  • "His shot is a little off. He didn't plant his foot, and he didn't believe in himself."
  • "That pass was an audacious flip."
  • "They've been making too many cynical fouls."
I wish I could remember more, but my brain got Guinessed last night, and I can barely think today. Luckily, other people out there in the wonderful internetical webisphere have compiled quotes from one of the commentators, George Hamilton (not the sun-baked actor, unfortunately).

Wednesday, July 7, 2010

He flies through the air with the greatest of ease...

Just bought my plane ticket from Ireland home to Green Bay. Due to some difficulties with my credit card, and then a wait to see if prices would drop slightly, I didn't buy my ticket as early as I had initially intended. Consequently, there were none of my cherished aisle seats remaining (I don't like climbing over people when I need to leave to take a leak).

As I was complaining about this to my friend, she channeled Louis C.K. and his appearance on the Conan O'Brien show, where he rants about how everything is amazing and nobody's happy: "Did you fly through the air incredibly, like a bird? Did you partake in the miracle of human flight, you non-contributing zero?...You're sitting in a chair in the sky."

Sometimes I think we need to look around and be amazed by the world around us and also the things we as a society have created. Sometimes when I'm on a plane I like to remind myself that even though I don't seem to be moving, my head (and the body attached to it) is traveling at over 500mph. It puts things into a slightly terrifying perspective.

If we don't have respect, or even fear, for the technology, if we take it for granted what technology both can and can't do, we have situations like what is currently happening down in the Gulf of Mexico.
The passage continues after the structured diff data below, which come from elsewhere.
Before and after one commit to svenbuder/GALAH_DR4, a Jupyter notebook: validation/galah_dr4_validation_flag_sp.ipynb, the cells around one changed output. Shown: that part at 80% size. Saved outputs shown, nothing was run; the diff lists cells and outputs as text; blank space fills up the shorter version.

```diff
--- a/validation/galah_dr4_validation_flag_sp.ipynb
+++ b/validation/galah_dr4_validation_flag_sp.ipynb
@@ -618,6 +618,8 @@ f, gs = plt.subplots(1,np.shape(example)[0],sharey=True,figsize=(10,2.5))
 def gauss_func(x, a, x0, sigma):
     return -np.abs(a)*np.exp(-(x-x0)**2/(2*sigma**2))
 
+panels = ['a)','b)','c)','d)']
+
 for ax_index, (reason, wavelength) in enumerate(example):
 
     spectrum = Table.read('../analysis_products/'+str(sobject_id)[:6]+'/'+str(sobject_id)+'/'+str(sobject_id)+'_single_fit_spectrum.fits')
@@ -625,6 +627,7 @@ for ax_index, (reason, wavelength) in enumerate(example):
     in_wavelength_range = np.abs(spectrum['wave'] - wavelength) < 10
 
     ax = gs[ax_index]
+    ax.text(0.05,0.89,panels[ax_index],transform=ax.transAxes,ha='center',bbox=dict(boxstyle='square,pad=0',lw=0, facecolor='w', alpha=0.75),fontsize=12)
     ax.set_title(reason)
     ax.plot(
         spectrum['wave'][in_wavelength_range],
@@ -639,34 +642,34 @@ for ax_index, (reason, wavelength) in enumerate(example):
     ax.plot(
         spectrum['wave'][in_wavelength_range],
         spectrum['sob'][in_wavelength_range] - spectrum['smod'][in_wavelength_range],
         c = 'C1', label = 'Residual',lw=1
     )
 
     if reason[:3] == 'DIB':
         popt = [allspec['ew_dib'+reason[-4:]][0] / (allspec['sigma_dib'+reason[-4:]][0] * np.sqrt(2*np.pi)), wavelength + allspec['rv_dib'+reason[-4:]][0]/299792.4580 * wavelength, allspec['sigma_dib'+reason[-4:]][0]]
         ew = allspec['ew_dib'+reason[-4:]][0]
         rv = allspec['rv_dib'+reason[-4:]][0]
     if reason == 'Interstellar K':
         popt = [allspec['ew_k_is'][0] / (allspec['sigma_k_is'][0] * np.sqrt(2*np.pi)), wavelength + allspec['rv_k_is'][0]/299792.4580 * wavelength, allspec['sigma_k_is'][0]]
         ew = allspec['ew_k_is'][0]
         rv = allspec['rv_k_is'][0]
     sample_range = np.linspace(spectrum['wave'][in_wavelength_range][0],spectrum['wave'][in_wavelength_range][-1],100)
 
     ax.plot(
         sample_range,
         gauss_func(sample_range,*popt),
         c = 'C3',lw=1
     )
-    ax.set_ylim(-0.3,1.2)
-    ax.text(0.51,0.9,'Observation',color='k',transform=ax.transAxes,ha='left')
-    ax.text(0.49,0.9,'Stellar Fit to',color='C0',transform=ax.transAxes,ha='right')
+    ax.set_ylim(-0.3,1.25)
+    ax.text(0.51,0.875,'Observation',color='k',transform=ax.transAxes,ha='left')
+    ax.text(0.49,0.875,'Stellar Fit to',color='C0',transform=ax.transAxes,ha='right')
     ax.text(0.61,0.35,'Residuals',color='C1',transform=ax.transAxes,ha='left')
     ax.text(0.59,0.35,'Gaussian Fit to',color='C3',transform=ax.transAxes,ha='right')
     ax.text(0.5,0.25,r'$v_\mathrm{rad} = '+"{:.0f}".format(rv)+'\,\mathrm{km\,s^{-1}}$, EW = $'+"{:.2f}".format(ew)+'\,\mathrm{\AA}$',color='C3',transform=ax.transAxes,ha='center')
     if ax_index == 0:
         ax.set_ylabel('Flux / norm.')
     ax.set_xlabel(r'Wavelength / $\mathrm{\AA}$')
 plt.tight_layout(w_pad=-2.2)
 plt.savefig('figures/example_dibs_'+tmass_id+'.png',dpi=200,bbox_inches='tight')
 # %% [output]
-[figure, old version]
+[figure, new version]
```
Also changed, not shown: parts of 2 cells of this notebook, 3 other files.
Arthur C. Clarke once wrote that any suitably advanced technology is indistinguishable from magic. In a way, we are living in a magical age. I hope we don't ever lose our wonderment, the sense that life can be something special.